## Required action
Show each line from the records below in which the word "textStyle" occurs.
[Opening The input section]
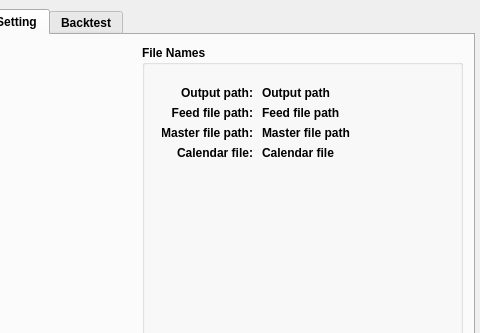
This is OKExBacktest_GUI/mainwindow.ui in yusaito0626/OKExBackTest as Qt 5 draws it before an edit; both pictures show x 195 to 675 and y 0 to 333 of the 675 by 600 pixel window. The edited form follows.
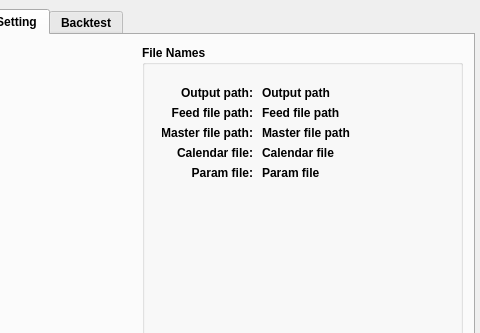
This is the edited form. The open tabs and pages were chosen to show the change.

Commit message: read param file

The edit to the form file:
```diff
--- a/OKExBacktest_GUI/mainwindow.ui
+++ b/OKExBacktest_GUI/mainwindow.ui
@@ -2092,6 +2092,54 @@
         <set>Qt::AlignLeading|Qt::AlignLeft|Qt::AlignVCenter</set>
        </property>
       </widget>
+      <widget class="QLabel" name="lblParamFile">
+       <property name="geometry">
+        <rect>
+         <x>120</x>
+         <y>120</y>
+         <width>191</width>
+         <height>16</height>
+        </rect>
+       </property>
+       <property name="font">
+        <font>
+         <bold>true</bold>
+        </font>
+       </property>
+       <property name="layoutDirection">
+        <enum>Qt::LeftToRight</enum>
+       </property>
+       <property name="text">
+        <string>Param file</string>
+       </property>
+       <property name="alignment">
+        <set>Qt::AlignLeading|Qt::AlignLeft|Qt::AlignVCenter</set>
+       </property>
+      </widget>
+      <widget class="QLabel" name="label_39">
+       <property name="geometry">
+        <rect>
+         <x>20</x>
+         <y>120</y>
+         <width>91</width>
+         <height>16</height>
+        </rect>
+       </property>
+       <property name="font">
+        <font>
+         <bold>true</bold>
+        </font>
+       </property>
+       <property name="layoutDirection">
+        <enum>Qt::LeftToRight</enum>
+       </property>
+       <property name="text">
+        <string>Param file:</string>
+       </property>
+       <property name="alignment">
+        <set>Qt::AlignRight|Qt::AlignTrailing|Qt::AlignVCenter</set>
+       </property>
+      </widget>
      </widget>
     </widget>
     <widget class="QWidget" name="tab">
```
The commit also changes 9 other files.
[Closing The input section]
[Opening The input section]
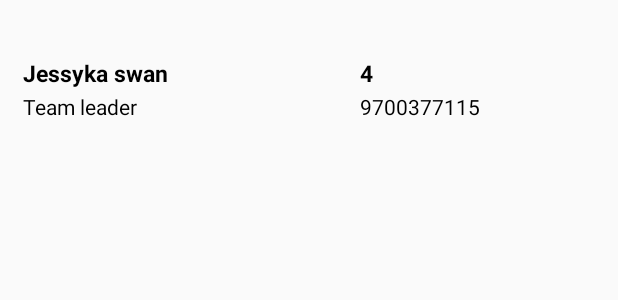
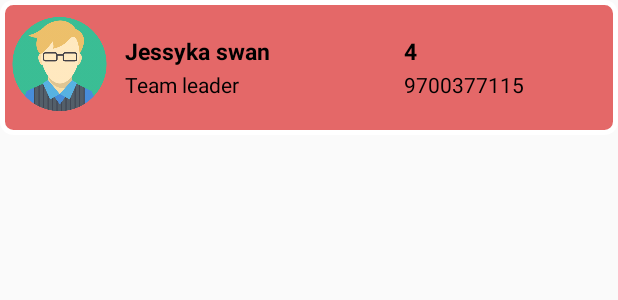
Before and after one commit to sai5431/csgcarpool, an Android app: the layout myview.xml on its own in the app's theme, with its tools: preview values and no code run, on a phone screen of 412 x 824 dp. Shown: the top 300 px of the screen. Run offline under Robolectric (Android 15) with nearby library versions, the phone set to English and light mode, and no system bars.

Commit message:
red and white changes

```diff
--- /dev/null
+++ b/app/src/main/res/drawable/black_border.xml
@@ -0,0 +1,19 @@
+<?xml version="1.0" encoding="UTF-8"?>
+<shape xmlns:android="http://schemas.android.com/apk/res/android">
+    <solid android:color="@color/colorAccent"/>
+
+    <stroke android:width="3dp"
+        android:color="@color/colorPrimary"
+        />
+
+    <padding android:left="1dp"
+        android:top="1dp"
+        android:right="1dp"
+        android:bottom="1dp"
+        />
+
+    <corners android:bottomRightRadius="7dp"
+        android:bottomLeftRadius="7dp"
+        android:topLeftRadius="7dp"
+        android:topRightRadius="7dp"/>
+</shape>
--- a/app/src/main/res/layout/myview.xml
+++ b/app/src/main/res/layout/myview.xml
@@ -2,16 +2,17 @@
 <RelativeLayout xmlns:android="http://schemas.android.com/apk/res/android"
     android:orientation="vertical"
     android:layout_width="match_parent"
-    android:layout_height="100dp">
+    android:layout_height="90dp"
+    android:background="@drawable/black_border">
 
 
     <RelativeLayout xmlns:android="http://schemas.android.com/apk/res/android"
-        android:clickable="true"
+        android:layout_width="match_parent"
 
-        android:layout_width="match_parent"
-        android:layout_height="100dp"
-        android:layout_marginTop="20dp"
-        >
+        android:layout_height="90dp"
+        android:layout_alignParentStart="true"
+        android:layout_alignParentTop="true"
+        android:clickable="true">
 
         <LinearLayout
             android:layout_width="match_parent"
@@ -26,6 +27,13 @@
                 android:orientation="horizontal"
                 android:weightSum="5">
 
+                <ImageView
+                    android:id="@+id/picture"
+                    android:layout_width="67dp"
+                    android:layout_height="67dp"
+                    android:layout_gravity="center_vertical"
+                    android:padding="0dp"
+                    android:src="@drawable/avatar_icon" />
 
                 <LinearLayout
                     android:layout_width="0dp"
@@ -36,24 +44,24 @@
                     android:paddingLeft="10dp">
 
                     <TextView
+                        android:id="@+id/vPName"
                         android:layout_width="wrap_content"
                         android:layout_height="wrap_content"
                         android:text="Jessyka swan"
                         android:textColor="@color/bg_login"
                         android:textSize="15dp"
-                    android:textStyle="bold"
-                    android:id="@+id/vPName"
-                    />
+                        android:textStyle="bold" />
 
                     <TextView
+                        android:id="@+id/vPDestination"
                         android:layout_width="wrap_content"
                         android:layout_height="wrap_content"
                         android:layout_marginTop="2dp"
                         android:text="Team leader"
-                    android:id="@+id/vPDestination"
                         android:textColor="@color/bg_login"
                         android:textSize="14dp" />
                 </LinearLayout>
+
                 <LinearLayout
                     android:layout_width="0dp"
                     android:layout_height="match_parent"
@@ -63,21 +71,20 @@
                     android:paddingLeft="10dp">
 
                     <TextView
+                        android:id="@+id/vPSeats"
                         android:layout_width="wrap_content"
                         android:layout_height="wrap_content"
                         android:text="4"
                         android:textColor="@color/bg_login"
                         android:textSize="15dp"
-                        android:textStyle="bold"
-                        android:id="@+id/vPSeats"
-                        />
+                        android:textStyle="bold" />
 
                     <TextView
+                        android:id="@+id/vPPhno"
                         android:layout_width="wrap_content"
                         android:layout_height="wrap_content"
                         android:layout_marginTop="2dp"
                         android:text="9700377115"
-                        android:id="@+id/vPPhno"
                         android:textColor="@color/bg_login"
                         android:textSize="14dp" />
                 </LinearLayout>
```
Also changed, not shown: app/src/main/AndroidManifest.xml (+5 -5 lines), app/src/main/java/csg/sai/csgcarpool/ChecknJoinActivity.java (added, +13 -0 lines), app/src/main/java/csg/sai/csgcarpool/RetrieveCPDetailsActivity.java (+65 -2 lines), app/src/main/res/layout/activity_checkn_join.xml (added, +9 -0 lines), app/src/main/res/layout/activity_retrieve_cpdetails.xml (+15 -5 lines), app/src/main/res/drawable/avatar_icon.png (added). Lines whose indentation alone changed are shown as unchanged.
[Closing The input section]
[Opening The input section]
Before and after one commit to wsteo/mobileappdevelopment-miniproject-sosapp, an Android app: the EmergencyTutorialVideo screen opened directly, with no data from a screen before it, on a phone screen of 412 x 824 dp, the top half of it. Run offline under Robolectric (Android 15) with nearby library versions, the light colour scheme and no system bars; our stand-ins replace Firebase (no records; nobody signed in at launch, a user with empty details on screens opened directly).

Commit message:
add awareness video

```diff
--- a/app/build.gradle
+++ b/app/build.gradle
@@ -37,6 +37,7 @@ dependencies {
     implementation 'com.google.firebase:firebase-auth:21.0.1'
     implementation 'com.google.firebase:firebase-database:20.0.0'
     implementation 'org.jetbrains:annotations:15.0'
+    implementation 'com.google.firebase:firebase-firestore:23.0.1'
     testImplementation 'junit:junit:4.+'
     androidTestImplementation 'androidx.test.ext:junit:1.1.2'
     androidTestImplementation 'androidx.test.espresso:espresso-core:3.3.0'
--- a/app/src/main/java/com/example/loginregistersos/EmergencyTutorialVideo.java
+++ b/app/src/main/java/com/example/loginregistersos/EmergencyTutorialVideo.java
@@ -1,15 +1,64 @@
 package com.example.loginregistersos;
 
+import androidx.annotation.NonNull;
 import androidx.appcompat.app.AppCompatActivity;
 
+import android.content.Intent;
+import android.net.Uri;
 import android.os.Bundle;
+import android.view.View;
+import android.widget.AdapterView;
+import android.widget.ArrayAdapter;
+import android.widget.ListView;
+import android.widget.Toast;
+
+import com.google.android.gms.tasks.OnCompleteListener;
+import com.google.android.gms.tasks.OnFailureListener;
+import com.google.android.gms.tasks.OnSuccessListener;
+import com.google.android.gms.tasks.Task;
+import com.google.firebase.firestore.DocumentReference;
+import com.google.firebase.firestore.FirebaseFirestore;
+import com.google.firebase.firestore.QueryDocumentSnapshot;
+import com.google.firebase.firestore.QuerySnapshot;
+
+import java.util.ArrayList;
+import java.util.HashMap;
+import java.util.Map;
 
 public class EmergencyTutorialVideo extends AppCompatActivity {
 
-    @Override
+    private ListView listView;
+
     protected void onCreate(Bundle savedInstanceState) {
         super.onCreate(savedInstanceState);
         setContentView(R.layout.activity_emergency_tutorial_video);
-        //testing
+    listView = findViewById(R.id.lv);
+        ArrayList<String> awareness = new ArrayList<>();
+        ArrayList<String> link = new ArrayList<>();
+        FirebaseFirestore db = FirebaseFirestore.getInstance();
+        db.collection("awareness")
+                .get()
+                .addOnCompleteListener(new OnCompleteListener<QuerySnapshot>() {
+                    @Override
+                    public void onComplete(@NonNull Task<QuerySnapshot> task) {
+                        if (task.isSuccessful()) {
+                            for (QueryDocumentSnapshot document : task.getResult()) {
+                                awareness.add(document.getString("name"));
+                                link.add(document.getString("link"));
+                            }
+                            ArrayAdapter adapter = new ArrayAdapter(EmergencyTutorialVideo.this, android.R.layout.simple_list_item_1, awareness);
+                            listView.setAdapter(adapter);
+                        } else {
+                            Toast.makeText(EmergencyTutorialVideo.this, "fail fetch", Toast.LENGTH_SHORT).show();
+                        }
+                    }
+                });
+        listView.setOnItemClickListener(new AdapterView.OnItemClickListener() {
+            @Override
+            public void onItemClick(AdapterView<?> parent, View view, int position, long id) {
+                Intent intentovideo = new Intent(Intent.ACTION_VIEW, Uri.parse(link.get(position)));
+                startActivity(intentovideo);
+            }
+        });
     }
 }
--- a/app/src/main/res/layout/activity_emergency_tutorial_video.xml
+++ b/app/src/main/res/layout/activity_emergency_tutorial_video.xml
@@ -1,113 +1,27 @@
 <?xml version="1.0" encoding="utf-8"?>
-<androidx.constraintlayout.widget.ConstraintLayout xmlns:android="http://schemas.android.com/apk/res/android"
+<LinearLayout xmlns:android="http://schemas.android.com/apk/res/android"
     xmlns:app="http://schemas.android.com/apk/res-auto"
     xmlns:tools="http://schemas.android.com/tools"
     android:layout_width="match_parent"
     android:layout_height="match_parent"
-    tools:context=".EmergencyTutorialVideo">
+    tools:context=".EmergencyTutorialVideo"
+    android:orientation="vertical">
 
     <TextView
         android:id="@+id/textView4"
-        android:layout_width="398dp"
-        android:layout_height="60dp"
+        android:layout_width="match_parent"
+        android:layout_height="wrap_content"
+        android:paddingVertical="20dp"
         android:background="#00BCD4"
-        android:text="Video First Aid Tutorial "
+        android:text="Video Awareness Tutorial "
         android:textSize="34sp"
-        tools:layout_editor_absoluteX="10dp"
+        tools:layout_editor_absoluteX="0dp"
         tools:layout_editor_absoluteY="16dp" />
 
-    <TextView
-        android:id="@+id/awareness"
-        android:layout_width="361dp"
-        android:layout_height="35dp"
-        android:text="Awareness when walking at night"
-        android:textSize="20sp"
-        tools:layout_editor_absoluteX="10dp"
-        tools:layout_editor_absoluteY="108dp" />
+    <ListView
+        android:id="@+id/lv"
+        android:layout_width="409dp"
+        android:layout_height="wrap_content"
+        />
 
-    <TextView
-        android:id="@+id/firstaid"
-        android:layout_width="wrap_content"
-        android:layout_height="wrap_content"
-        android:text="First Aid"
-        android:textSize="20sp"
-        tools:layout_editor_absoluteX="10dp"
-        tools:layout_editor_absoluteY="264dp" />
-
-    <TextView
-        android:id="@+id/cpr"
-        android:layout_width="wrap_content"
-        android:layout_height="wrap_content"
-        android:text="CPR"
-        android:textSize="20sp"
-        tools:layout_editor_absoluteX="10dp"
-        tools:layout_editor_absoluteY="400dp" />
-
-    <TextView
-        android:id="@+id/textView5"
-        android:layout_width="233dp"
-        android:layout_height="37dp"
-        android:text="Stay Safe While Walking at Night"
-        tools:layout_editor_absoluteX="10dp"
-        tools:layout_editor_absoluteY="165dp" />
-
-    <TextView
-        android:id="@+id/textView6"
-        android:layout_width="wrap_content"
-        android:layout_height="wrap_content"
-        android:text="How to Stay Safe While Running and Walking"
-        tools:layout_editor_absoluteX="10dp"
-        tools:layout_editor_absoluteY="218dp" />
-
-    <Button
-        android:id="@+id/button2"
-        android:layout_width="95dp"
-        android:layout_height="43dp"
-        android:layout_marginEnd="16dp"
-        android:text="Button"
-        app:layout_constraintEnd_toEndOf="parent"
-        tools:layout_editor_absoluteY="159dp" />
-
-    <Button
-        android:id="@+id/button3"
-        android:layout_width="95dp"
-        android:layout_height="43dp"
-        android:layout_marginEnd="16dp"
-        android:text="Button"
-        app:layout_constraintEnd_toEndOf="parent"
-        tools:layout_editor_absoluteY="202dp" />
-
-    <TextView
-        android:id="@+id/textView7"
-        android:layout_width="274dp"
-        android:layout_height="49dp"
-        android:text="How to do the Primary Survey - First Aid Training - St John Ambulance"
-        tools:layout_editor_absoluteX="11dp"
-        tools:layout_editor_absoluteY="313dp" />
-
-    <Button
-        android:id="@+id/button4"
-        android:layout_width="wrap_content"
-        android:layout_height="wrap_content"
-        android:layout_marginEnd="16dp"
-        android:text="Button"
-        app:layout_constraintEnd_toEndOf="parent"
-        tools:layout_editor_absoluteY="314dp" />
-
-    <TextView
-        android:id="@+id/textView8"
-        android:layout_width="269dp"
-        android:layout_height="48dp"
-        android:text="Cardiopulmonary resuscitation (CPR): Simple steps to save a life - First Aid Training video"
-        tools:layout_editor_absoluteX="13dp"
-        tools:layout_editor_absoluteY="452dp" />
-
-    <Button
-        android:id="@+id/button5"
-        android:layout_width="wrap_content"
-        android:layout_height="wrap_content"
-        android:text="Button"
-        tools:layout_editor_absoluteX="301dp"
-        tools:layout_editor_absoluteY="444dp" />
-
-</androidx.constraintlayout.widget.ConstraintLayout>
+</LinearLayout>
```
[Closing The input section]
## Answer section
-                    android:textStyle="bold"
+                        android:textStyle="bold" />
-                        android:textStyle="bold"
+                        android:textStyle="bold" />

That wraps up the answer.